++++ SUPPLIED DATA

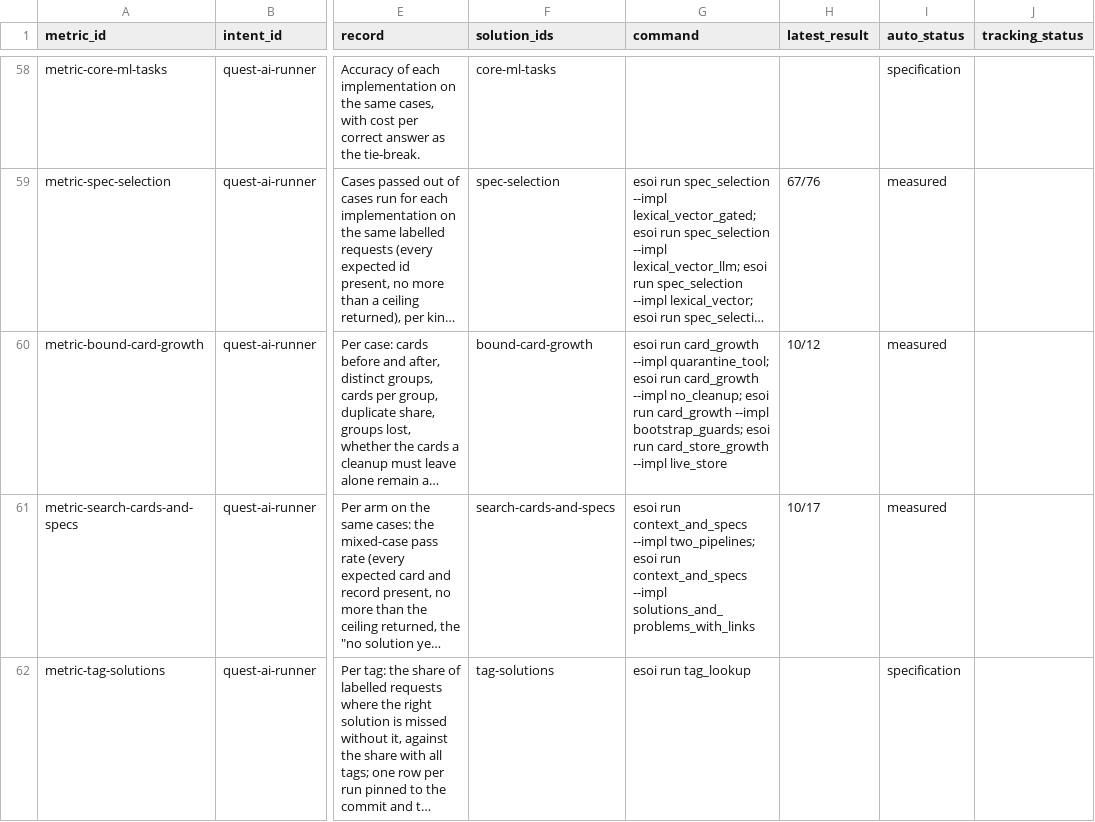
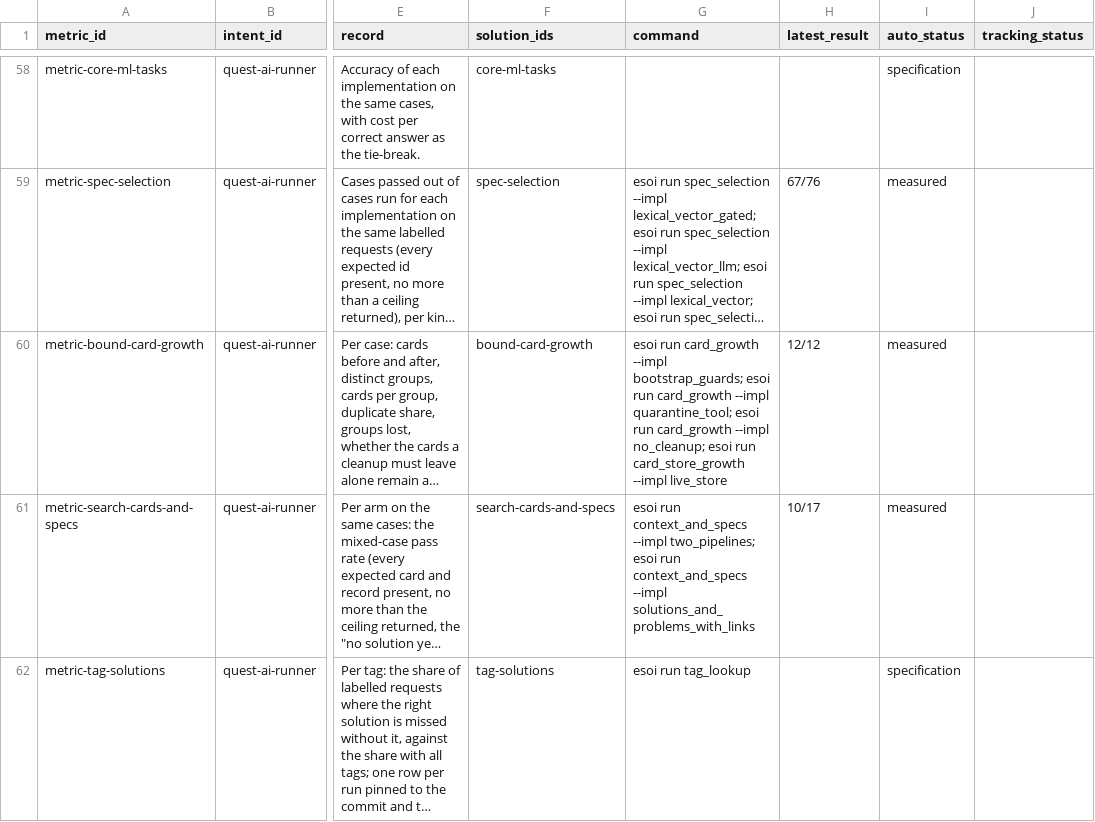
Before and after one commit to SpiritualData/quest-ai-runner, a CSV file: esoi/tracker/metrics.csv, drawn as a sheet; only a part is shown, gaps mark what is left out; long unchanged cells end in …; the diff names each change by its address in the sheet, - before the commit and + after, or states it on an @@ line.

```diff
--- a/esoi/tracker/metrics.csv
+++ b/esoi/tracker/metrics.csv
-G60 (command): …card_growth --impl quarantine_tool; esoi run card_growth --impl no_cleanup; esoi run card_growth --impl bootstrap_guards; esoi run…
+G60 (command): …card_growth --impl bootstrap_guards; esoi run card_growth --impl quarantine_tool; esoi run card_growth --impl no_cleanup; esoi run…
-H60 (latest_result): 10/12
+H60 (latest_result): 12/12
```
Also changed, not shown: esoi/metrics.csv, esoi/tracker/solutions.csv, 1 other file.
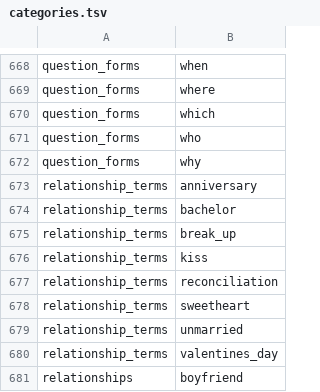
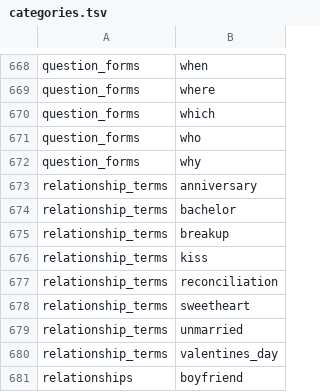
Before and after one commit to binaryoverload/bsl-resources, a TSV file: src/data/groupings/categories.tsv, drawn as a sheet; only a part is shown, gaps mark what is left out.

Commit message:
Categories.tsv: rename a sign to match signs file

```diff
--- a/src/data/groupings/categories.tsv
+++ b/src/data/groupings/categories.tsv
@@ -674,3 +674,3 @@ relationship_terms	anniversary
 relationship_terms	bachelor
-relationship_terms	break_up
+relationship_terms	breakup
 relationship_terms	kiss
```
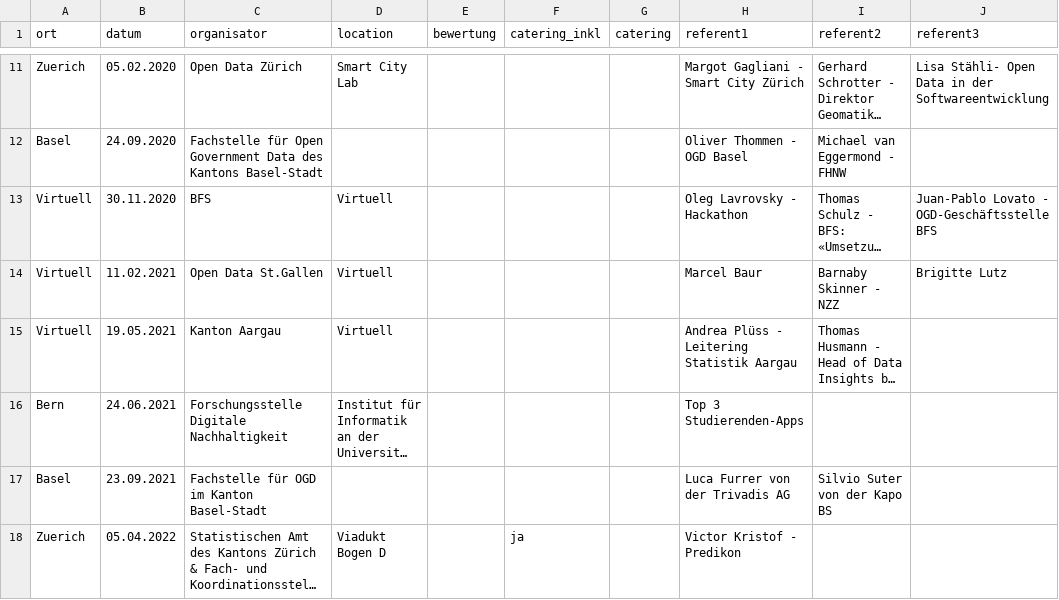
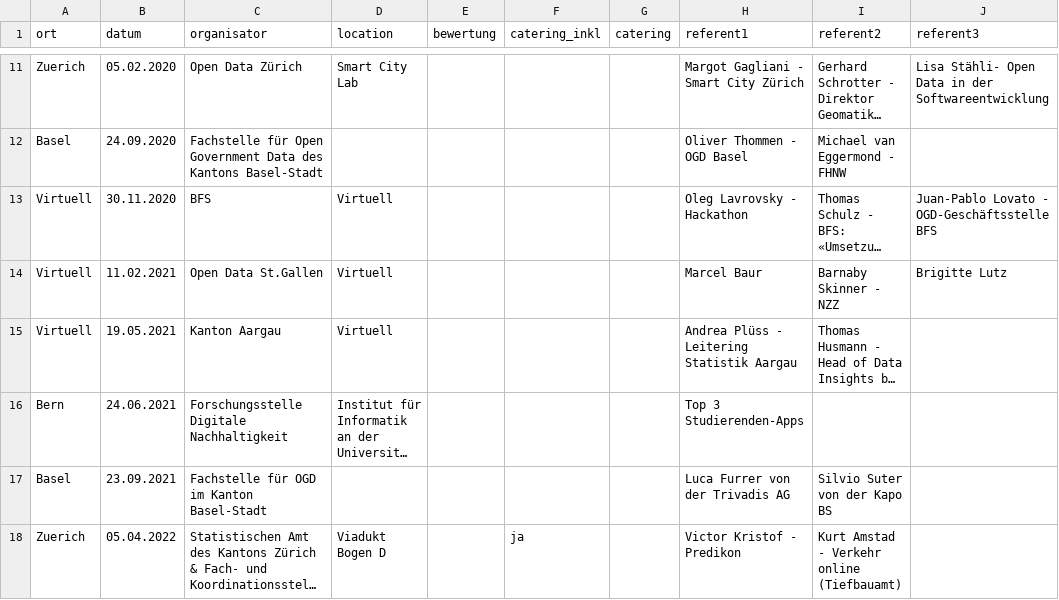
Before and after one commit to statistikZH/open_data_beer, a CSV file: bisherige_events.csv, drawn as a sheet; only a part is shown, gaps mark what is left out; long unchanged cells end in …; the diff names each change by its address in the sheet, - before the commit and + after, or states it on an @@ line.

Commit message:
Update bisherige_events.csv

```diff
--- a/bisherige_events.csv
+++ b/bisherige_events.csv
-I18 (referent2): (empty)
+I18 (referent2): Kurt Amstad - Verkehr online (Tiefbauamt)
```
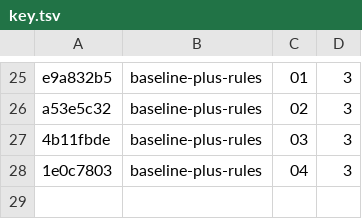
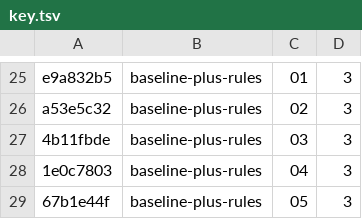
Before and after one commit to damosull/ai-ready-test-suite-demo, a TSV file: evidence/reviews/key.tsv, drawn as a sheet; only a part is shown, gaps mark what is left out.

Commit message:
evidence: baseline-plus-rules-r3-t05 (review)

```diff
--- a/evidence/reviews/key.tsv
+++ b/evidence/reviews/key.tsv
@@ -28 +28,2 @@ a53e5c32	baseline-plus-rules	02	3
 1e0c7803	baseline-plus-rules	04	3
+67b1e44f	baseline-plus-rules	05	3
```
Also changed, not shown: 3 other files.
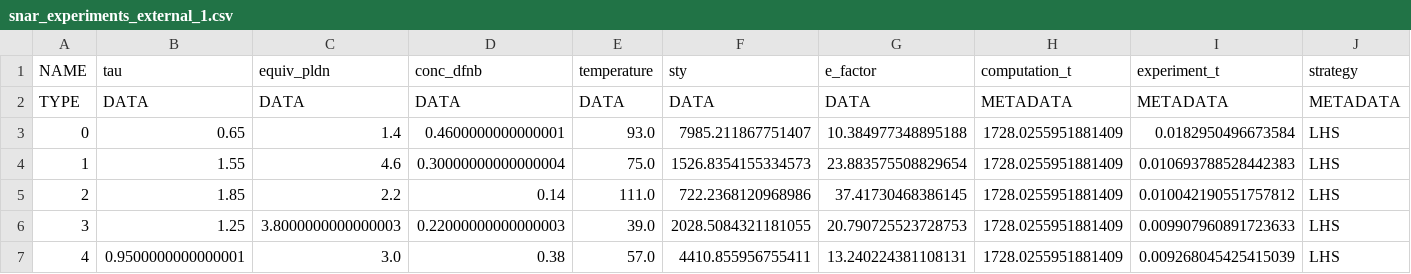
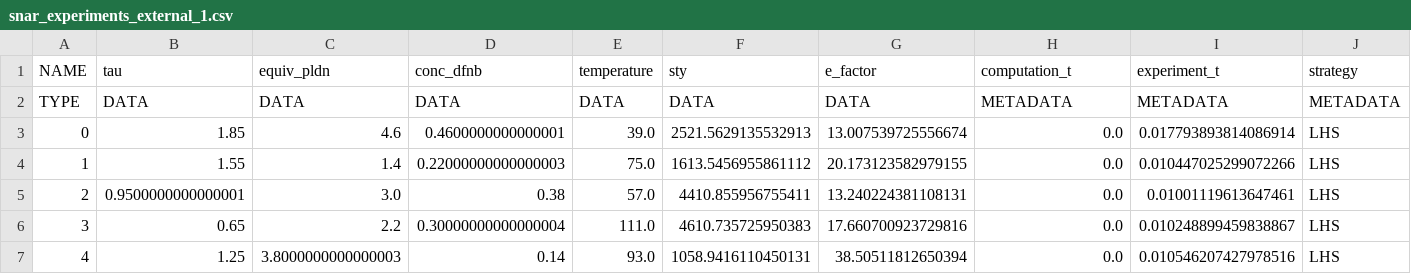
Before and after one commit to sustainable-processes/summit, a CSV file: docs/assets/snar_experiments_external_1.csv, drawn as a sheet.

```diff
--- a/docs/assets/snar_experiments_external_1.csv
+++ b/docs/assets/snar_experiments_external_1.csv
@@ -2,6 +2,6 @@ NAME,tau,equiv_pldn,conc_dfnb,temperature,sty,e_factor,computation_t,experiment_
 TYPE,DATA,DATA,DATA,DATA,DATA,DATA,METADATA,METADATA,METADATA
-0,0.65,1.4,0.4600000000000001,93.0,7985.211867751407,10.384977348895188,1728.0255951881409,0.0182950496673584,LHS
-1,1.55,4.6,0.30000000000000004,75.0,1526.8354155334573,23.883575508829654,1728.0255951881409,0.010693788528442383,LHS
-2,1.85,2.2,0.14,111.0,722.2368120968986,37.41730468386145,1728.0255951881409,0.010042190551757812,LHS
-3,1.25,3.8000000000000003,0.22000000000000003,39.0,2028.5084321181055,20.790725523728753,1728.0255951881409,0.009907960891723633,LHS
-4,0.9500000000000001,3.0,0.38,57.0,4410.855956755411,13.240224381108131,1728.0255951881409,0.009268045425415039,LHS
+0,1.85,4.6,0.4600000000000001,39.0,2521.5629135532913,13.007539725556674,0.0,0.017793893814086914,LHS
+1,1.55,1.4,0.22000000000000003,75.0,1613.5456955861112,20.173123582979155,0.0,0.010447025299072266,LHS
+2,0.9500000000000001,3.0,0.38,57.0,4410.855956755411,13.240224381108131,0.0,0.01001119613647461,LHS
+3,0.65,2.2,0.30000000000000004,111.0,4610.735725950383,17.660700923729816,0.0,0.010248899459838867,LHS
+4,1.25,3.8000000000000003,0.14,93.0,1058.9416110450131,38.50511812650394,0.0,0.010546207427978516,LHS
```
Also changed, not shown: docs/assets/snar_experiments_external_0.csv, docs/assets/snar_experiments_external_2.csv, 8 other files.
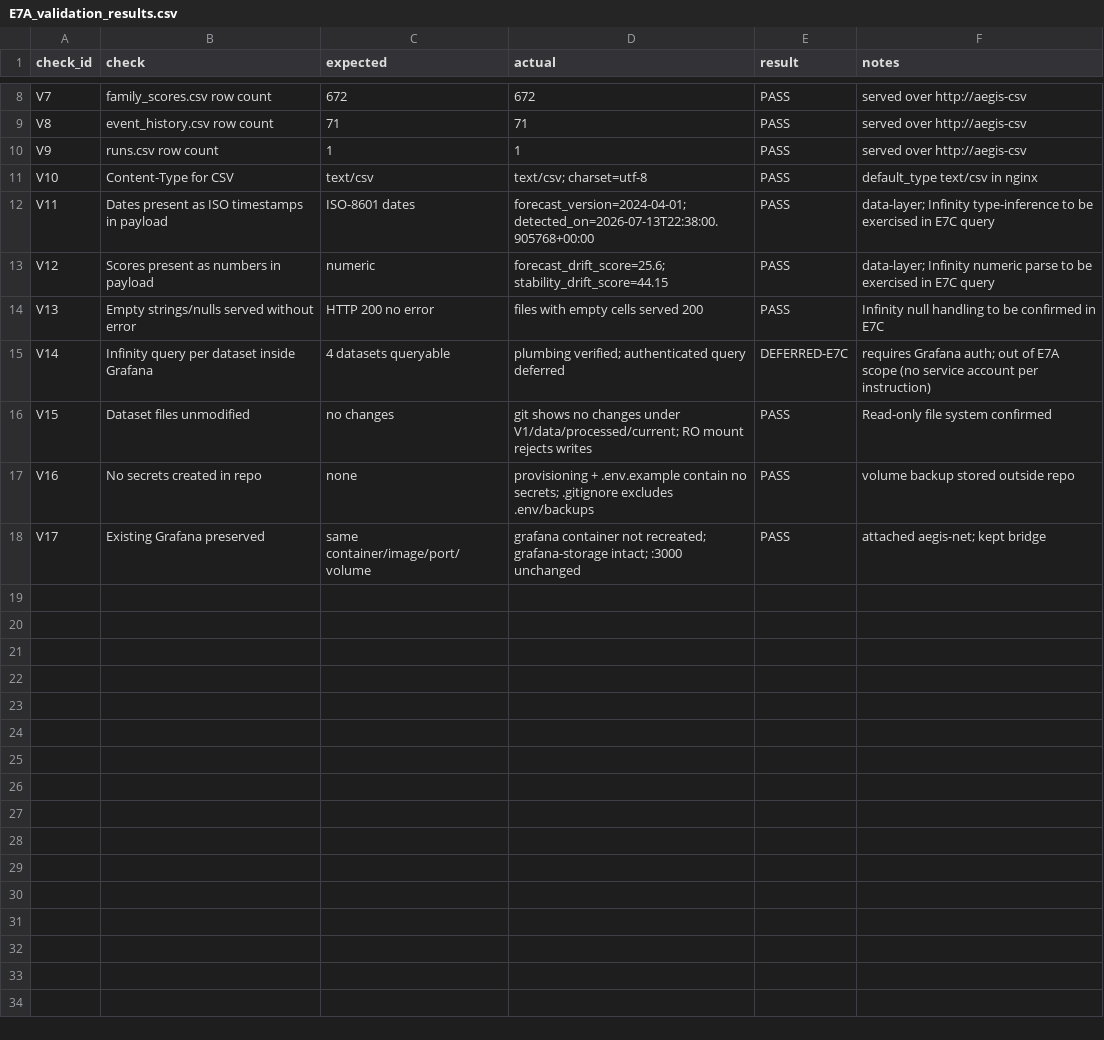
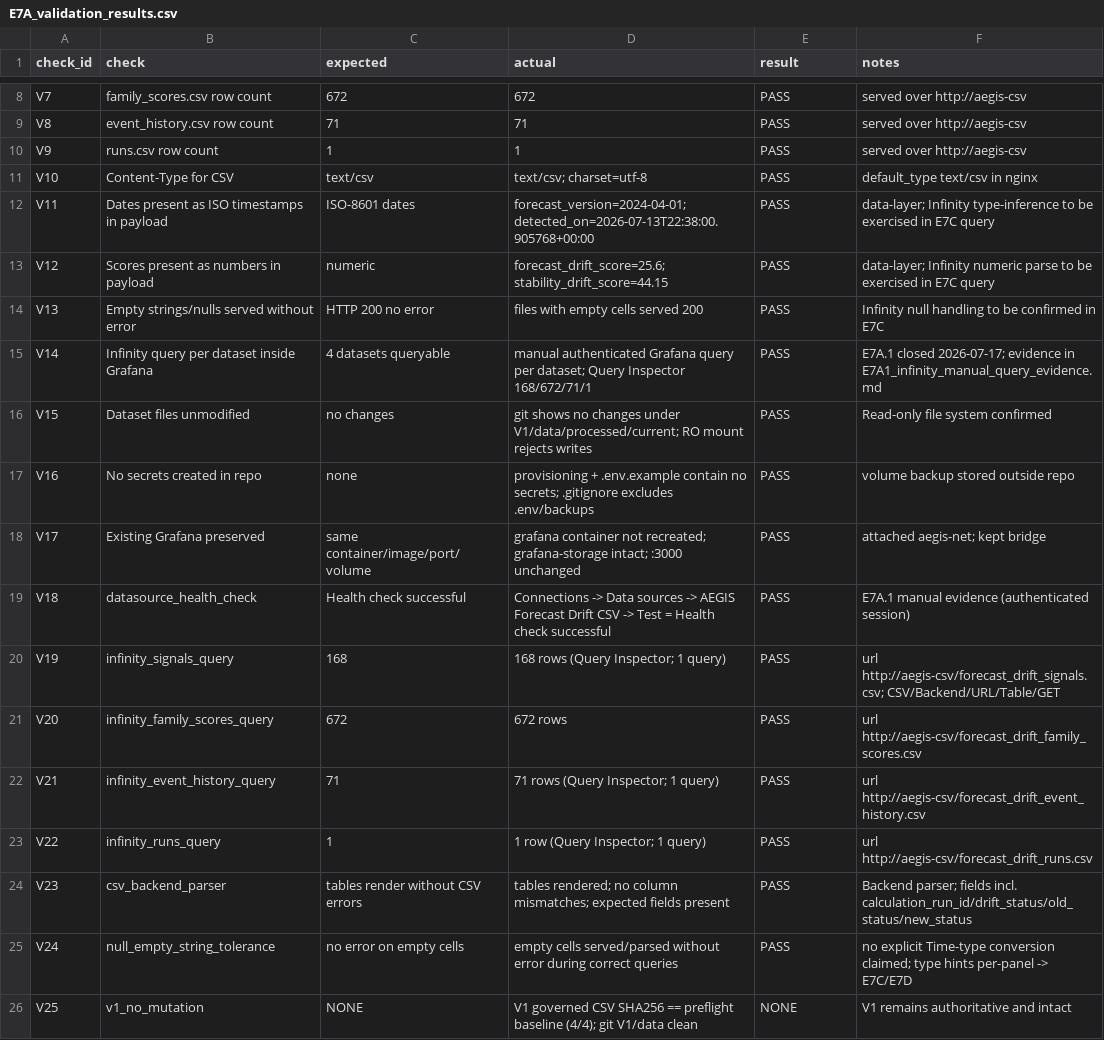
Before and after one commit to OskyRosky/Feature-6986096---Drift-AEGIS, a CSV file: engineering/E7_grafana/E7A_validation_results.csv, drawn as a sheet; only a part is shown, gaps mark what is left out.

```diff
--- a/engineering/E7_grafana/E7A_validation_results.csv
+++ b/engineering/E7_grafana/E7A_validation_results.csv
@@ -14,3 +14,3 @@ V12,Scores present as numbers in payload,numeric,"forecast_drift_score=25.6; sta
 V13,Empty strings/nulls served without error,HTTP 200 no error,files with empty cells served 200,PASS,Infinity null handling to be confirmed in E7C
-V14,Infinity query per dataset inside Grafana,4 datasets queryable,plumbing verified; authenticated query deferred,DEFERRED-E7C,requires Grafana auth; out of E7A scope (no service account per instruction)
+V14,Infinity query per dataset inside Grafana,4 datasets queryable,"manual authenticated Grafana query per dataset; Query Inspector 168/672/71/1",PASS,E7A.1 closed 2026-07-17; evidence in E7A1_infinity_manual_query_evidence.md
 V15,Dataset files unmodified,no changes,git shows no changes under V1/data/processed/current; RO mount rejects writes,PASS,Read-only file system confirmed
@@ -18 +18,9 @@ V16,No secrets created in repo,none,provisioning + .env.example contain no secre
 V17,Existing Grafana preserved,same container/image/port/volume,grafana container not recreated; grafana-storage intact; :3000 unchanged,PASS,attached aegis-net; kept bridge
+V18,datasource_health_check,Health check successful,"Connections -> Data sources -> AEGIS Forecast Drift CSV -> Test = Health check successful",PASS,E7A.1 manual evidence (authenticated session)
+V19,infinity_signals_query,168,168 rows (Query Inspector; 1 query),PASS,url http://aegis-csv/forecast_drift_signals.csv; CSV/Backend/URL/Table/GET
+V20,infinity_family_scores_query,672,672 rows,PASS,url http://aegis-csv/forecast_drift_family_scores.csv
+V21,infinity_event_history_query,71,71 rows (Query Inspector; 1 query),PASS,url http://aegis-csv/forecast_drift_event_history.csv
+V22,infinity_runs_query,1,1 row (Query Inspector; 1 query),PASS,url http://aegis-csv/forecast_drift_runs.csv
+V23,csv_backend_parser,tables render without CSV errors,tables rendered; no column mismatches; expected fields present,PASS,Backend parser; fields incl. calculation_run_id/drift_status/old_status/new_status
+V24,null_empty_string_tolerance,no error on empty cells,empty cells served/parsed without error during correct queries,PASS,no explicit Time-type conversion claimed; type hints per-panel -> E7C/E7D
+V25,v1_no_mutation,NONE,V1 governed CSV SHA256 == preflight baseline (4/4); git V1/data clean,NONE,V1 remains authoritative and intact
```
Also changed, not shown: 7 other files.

++++++++

EXERCISE AIM ▸ Check every line of the data and give the number of them that hold the string "rules", with no other words.

OUTPUT BELOW ▸ 4